MELISSA BLOCK, host:
The Australian conservationist turned elevision personality Steve Irwin has died. The 44-year-old Crocodile Hunter was filming off the Great Barrier Reef today when he swam to close to a stingray. Witnesses say the animal's barbed tail struck Irwin through his chest and into his heart. Experts say it was a freak accident. Friends say Steve Irwin died doing what he loved. Irwin was known for his boundless enthusiasm as well as his tendency to get up close and personal with some of his co-stars.
(Soundbite of Crocodile Hunter)
Mr. STEVE IRWIN (Environmentalist): Check this out. This is the legendary red spitting cobra. He's spitting.
BLOCK: Irwin's Crocodile Hunter television program was first broadcast in Australia in 1992, but he gained worldwide fame when it was picked up by the Discovery network. Viewers tuned in to see just how far Irwin would go in each episode, whether it was wrestling in the mud with crocodiles or trying to get a hold of a spitting cobra.
Mr. IRWIN: How's the venom. Look at this! I've got it all over me and my eye is starting to get a shoot of pain in it. It doesn't matter how much I wipe it off, it's not going to get it all off. It's quite residual.
BLOCK: David Bellamy is a British natural historian and the founder of the U.K.'s Conservation Foundation and a big fan of Steve Irwin. He joins me now from his home in northern England. Thanks for being with us.
Mr. DAVID BELLAMY (Conservation Foundation): Oh it's a very, very sad day, but he needs every tribute we can give him.
BLOCK: Well, what was it about Steve Irwin's style that appealed to you most?

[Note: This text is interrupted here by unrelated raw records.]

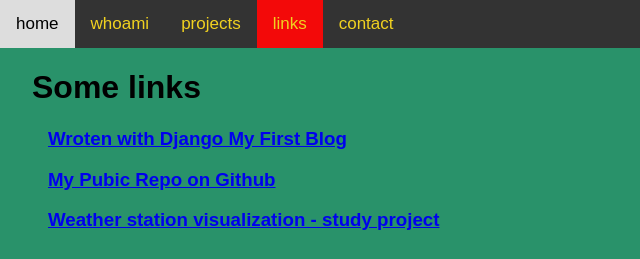
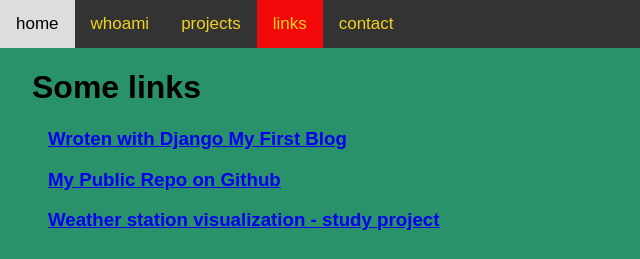
Before and after one commit to MarcinPierchala/a_little_about_me, a plain HTML site: page someLinks.html in a window 1280 px wide. Shown: the top 259 px of the page, 0-640 px from the left. Drawn offline with Linux system fonts and the light colour scheme.

Commit message:
small typo bug repair

```diff
--- a/someLinks.html
+++ b/someLinks.html
@@ -24,7 +24,7 @@
 
 <div>
     <h3 class="thirdrate_header"><a href="https://macintec.pythonanywhere.com">Wroten with Django My First Blog</a></h3>
-    <h3 class="thirdrate_header"><a href="https://github.com/MarcinPierchala">My Pubic Repo on Github</a></h3>
+    <h3 class="thirdrate_header"><a href="https://github.com/MarcinPierchala">My Public Repo on Github</a></h3>
     <h3 class="thirdrate_header"><a href="https://marcinpierchala.github.io/stacjaPogodowa/">Weather station visualization - study project</a></h3>
   </div>
 
```
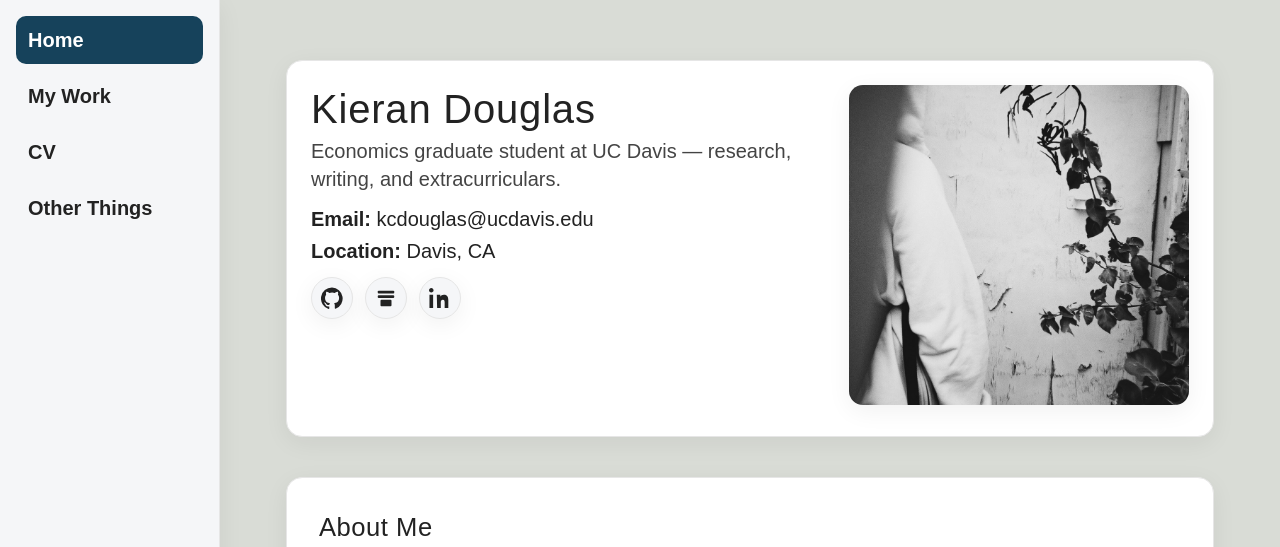
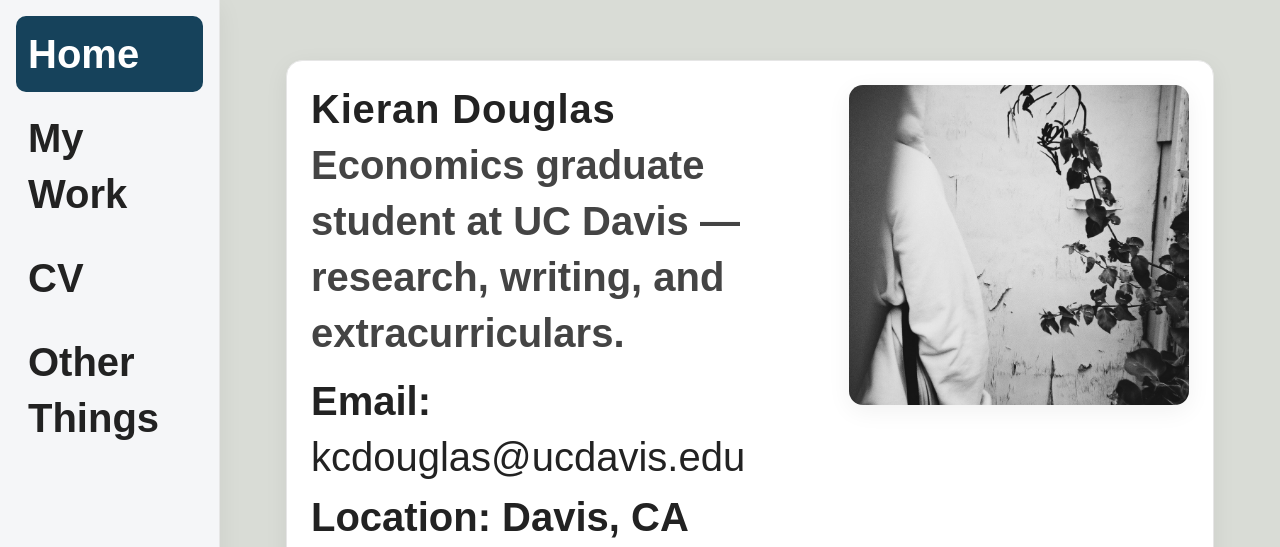
Before and after one commit to KieranCDouglas/kierancdouglas.github.io, a Jekyll site: the page built from index.md, in a window 1280 px wide and 1400 px high. Shown: the top 547 px of the window. Built offline with Jekyll 4.4.1, drawn with Linux system fonts in a browser that asks for light colours; some web fonts are replaced; grey boxes are pictures that could not be loaded.

Commit message:
Update style.css

```diff
--- a/assets/css/style.css
+++ b/assets/css/style.css
@@ -1,5 +1,3 @@
-@import url('https://fonts.googleapis.com/css2?family=RedditSans:wght@400&display=swap');
-
 /* ===================== */
 /* THEME TOKENS          */
 /* ===================== */
@@ -51,8 +49,8 @@ html[data-theme="dark"] {
 body {
   margin: 0;
   font-family: "Chathura", sans-serif;
-  font-weight: 400;
-  font-size: 20px; /* Chathura runs narrow; bump size slightly for readability */
+  font-weight: 600;
+  font-size: 40px; /* Chathura runs narrow; bump size slightly for readability */
   line-height: 1.4;
   color: var(--text);
   background: var(--bg);
@@ -61,7 +59,7 @@ body {
 
 h1, h2, h3, h4, h5, h6 {
   font-family: "Chathura", sans-serif;
-  font-weight: 400;
+  font-weight: 800;
   letter-spacing: 0.02em;
 }
 
```
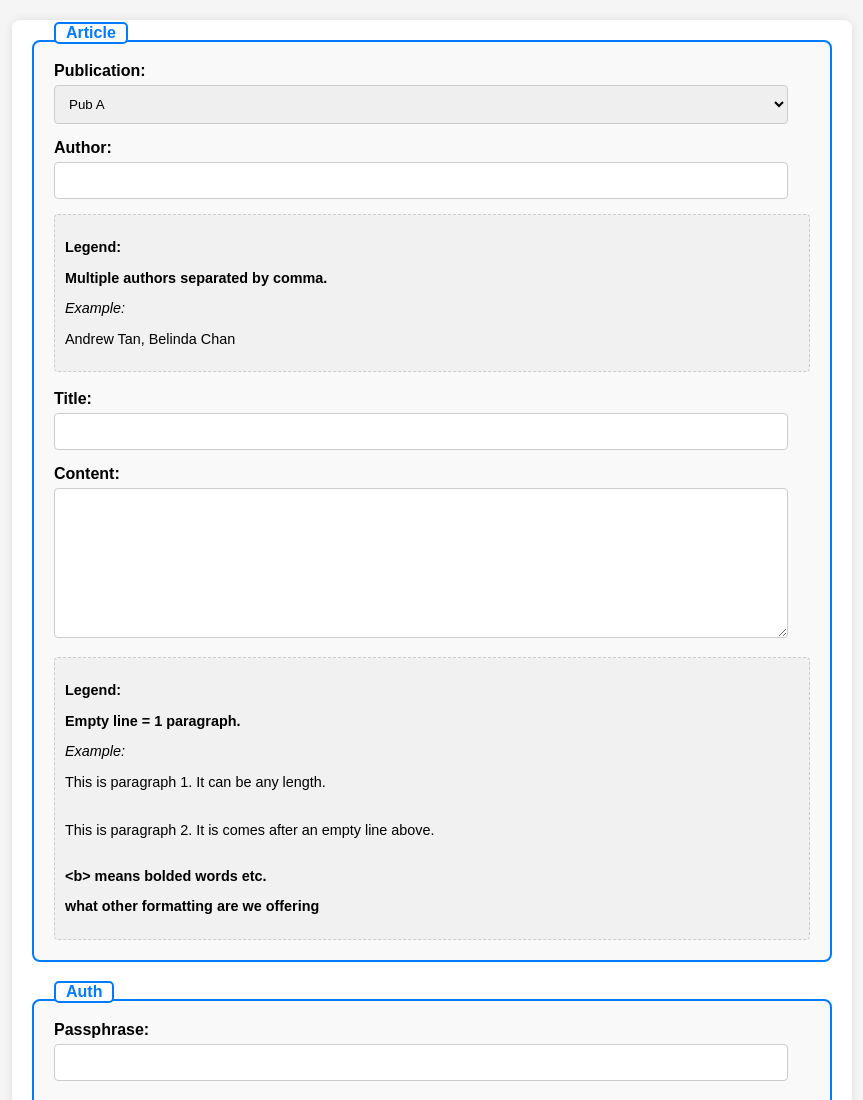
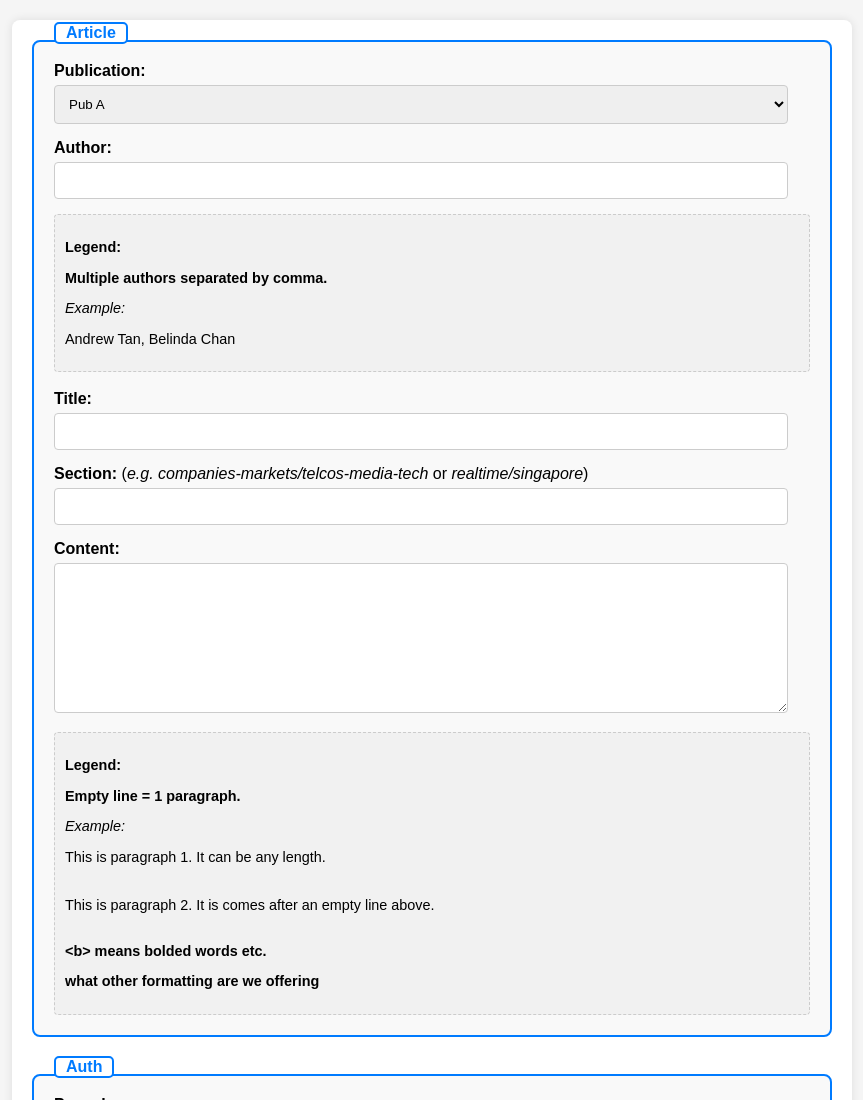
Before and after one commit to tymnicholas/poc-break-glass, a plain HTML site: page index.html in a window 1280 px wide. Shown: the top 1100 px of the page, without its empty margins (208-1071 px from the left). Drawn offline with Linux system fonts and the light colour scheme.

Commit message:
Update index.html

```diff
--- a/index.html
+++ b/index.html
@@ -32,6 +32,10 @@
                 <div class="form-group">
                     <label for="title">Title:</label>
                     <input type="text" id="title" name="title">
+                </div>
+                <div class="form-group">
+                    <label for="author">Section: <span class='notbold'>(<i>e.g. companies-markets/telcos-media-tech</i> or <i>realtime/singapore</i>)</span></label>
+                    <input type="text" id="section" name="section">
                 </div>
                 <div class="form-group">
                     <label for="meatOfForm">Content:</label>
@@ -208,6 +212,9 @@
         .box {
             margin-bottom: 1cm;
         }
+        .notbold {
+            font-weight: normal;
+        }
     </style>
 </body>
 </html>
```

Mr. BELLAMY: The thing that really interested me was he was a natural historian of real repute. He knew his animals and therefore he could take this, which most other people couldn't.
BLOCK: He was surrounded by wildlife since he was a child. He took over the preserve that his parents started.
Mr. BELLAMY: Oh yes. He was brought up on his father's small zoo. And at six years of age, I think he had his first snake, and at nine years of age he was actually working and handling crocodiles. He then took a very, very responsible position because crocodiles in populated areas have to be caught and got rid of and that was one of his jobs. He desperately believed that all the animals of this world should have space available to them so they can go on doing the jobs they do and giving them wonderment to people that could never see them otherwise.
BLOCK: I wonder if that part of his legacy is over shadowed by the showmanship. He was so amazing to watch and to listen to on television. Maybe people forget about the part that was the conservationist.
Mr. BELLAMY: He exasperated some people, but he infused, he educated and enthralled others. I think the best things I ever saw him do were working with quite small marsupials. And he'd go and he'd say right, now that is reacting in this way. I am disturbing it if I do this. It won't be as disturbed and I'll be able to get closer. Now that is the mark of a good naturalist who knows the animal he's working with.
BLOCK: He certainly did have his critics who said he took too many chances. A lot of people were very upset when he was shown holding his infant son while he was feeding a crocodile with his other hand.
Mr. BELLAMY: Well, I thought his answer was extremely good, that he knew and that he was at a safe distance. If people didn't take risks then we wouldn't see all that wonder and we wouldn't understand that if we do understand the animals and give them the space, they can live in harmony with us.
BLOCK: Well, David Bellamy, thanks very much for talking with us today.
Mr. BELLAMY: My pleasure.
BLOCK: That's British natural historian David Bellamy talking about the legacy of Steve Irwin, also known as the Crocodile Hunter. Irwin died today after he was struck in the chest by a string ray off the coast of Australia.
NPR transcripts are created on a rush deadline by Verb8tm, Inc., an NPR contractor, and produced using a proprietary transcription process developed with NPR. This text may not be in its final form and may be updated or revised in the future. Accuracy and availability may vary. The authoritative record of NPR’s programming is the audio record.